Problem description. Please repeat each line below exactly, with no images in the copy.

=== Study material ===

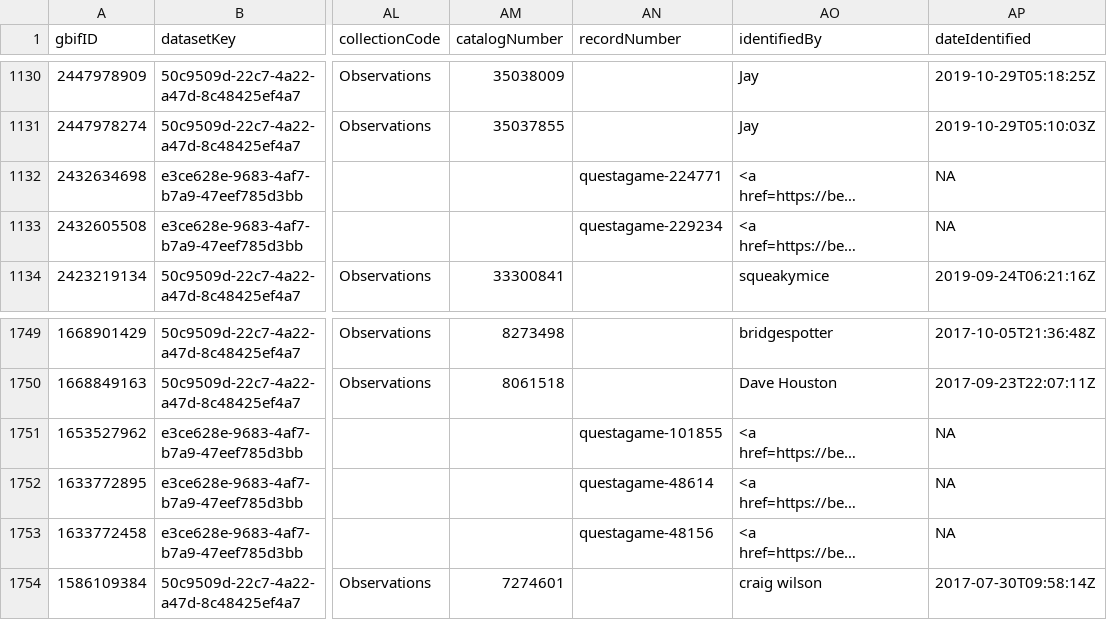
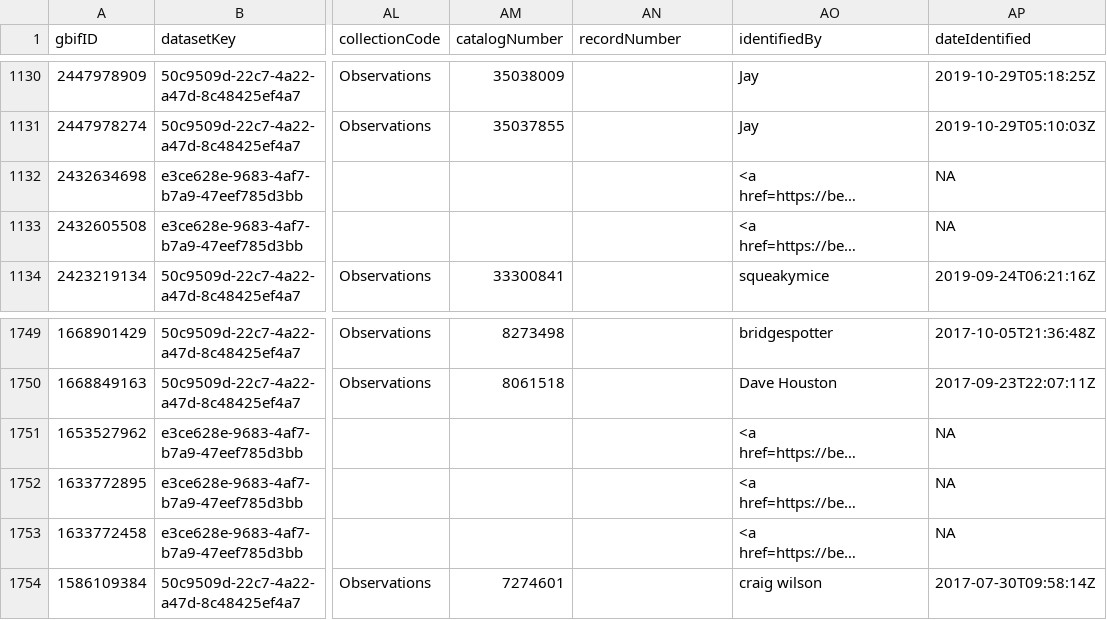
Before and after one commit to nicercode/2024_R_intermediate, a CSV file: lessons/data/penguins/Megadyptes antipodes.csv, drawn as a sheet; only a part is shown, gaps mark what is left out; long unchanged cells end in …; the diff names each change by its address in the sheet, - before the commit and + after, or states it on an @@ line.

```diff
--- a/lessons/data/penguins/Megadyptes antipodes.csv
+++ b/lessons/data/penguins/Megadyptes antipodes.csv
-AN1132 (recordNumber): questagame-224771
+AN1132 (recordNumber): (empty)
-AN1133 (recordNumber): questagame-229234
+AN1133 (recordNumber): (empty)
-AN1751 (recordNumber): questagame-101855
+AN1751 (recordNumber): (empty)
-AN1752 (recordNumber): questagame-48614
+AN1752 (recordNumber): (empty)
-AN1753 (recordNumber): questagame-48156
+AN1753 (recordNumber): (empty)
```
Also changed, not shown: lessons/data/penguins/Eudyptes chrysocome.csv, 5 other files.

===

Exercise solution.
Before and after one commit to nicercode/2024_R_intermediate, a CSV file: lessons/data/penguins/Megadyptes antipodes.csv, drawn as a sheet; only a part is shown, gaps mark what is left out; long unchanged cells end in …; the diff names each change by its address in the sheet, - before the commit and + after, or states it on an @@ line.

```diff
--- a/lessons/data/penguins/Megadyptes antipodes.csv
+++ b/lessons/data/penguins/Megadyptes antipodes.csv
-AN1132 (recordNumber): questagame-224771
+AN1132 (recordNumber): (empty)
-AN1133 (recordNumber): questagame-229234
+AN1133 (recordNumber): (empty)
-AN1751 (recordNumber): questagame-101855
+AN1751 (recordNumber): (empty)
-AN1752 (recordNumber): questagame-48614
+AN1752 (recordNumber): (empty)
-AN1753 (recordNumber): questagame-48156
+AN1753 (recordNumber): (empty)
```
Also changed, not shown: lessons/data/penguins/Eudyptes chrysocome.csv, 5 other files.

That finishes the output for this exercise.